CFM International has issued a new service bulletin for CFM56-7B engine operators
Last week, a Boeing 737-700 Southwest Airlines aircraft was involved in a serious aviation incident. The left engine (no. 1), which is of type CFM56-7B, exploded. As a result of the blast, several pieces hit the plane, and a window was broken. One person died!
On 17 April 2018, a Boeing 737-700 Southwest Airlines, operating the WN1380 flight, landed in Philadelphia in an emergency. The left engine of the aircraft exploded, chunks of it striking the aircraft's fuselage.
Service bulletin for CFM56-7B engine operators
The engine was of the CFM56-7B type. The first results issued by the National Transportation Safety Board (NTSB) show serious traces of engine wear. Following the incident, engine manufacturer CFM International issued a new service bulletin for CFM56-7B engine operators.
CFM56-7B engines propel Boeing 737 Next Generation aircraft. CFM International urgently recommends ultrasound checks on blades of 30 over 000 cycles. It also recommends thorough inspections, which must be done by the end of August, of 20 000 cycle engines. And blades checks on all CFM56-7B engines when they hit the 20 000 flight cycles.
After the first inspection, CFM International recommends that operators repeat the inspection at each 3.000 of cycles, which usually represents approximately two years in operational service.

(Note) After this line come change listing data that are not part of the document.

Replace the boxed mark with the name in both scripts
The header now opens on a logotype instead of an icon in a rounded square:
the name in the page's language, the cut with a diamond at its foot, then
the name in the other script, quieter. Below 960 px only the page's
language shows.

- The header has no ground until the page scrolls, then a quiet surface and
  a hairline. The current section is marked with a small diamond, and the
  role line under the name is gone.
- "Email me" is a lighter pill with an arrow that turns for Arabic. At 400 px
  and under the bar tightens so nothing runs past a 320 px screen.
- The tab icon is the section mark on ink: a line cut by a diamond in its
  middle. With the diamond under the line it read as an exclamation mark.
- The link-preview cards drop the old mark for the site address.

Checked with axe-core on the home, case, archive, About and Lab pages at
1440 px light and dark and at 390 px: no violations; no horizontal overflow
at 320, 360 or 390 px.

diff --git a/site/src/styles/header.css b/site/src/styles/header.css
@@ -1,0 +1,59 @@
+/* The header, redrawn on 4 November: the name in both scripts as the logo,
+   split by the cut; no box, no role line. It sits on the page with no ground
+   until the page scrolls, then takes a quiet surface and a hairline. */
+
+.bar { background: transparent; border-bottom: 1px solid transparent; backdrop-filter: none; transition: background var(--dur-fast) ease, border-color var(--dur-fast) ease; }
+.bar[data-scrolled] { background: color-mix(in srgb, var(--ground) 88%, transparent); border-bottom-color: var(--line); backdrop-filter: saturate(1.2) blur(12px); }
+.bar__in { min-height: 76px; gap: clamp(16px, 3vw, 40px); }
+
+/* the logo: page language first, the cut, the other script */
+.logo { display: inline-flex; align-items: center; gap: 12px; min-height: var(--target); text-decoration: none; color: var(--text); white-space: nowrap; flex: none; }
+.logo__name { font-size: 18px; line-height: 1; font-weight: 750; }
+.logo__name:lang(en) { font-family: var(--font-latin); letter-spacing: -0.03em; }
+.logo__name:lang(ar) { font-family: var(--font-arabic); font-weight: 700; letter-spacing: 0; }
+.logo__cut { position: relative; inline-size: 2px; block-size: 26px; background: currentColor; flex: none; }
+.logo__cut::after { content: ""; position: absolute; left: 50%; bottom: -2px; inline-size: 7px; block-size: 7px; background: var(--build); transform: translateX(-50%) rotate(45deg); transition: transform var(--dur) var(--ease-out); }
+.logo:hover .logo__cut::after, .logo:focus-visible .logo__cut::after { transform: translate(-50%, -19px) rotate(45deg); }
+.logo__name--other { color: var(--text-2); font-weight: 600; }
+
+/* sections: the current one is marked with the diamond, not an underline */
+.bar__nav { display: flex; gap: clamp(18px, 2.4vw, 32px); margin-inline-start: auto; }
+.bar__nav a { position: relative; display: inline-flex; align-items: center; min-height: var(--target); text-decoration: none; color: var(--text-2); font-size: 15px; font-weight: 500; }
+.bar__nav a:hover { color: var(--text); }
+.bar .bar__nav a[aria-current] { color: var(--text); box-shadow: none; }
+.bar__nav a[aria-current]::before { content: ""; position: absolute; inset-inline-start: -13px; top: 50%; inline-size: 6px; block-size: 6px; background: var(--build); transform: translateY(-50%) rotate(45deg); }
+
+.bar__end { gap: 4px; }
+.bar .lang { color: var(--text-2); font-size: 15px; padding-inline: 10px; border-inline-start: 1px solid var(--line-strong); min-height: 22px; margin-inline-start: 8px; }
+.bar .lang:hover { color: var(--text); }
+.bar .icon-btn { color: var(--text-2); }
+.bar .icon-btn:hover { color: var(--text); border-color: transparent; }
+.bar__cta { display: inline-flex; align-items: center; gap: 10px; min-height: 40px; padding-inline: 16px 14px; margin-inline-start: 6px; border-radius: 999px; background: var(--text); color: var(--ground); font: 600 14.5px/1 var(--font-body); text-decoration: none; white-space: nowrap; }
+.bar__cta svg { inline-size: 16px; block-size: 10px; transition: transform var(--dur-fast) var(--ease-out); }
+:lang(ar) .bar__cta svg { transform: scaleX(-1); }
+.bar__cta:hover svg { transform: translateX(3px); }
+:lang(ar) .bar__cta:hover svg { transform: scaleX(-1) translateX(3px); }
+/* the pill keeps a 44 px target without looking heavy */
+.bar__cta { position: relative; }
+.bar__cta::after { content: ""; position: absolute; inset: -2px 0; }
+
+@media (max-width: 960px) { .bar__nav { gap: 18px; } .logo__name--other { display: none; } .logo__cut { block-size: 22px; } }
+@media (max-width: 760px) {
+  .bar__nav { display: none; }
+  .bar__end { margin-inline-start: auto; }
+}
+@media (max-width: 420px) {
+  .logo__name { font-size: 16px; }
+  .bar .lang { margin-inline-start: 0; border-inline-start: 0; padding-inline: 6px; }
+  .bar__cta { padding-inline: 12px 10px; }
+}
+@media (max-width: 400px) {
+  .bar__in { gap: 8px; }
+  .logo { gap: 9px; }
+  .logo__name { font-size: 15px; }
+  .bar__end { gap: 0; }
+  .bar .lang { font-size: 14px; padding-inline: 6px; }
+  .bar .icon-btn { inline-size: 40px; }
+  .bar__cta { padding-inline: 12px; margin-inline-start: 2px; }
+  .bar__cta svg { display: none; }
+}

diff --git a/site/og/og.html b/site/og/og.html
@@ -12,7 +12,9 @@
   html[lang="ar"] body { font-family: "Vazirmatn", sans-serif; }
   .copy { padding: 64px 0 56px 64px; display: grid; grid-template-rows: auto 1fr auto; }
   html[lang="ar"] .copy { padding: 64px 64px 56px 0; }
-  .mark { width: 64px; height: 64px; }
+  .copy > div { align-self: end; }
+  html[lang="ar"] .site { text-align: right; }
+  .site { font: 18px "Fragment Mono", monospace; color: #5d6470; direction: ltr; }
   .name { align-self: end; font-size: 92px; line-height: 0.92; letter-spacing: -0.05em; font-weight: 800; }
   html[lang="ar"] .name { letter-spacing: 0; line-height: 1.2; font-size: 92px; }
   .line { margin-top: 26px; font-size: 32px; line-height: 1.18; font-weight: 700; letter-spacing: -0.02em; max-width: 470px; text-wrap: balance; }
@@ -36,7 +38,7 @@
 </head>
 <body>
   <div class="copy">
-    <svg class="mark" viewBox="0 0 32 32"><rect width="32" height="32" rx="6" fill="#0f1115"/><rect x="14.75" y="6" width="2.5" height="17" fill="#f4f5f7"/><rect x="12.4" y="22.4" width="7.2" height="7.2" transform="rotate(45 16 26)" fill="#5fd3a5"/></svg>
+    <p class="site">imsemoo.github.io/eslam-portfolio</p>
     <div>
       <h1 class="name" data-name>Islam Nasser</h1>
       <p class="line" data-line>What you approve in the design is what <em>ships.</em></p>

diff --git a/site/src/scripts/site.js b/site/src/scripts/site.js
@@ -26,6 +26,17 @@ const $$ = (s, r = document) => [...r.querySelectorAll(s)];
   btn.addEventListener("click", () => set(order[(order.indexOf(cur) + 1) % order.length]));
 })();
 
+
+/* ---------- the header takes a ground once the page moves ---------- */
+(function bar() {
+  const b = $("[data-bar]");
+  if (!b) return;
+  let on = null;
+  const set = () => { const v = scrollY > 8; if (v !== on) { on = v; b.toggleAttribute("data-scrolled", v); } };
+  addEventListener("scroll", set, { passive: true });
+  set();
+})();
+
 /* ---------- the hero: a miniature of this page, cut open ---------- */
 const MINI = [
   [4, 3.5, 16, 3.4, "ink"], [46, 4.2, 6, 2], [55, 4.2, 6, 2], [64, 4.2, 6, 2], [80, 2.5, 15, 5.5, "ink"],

An engine cycle includes starting the engine, taking off and landing and stopping completely. An engine cycle is an important measure in determining maintenance and inspection intervals for jet engines and their components.
CFM International issued this latest service bulletin after close cooperation with the Federal Aviation Administration, European Aviation Safety Agency, Boeing and CFM56-7B engine operators around the world.
14 000 CFM56-7B engines are in operation
About 14 000 CFM56-7B engines are in operation. In the next 20 days, the recommended inspection for engines with more than 30 000 cycles will impact on 680 engines. However, over 150 have already been inspected by operators. The recommended inspections until the end of August, for 20 000 cycle engine blades, will still affect 2 500 engines.
The inspection, which includes ultrasound checks along the surface of the fan blade, takes approximately four hours for each engine.
CFM International, a company owned by 50 / 50 by GE and Safran Aircraft Engines, has about 500 of technicians directly involved in customer support to perform these checks on time, seeking to minimize operational downtime.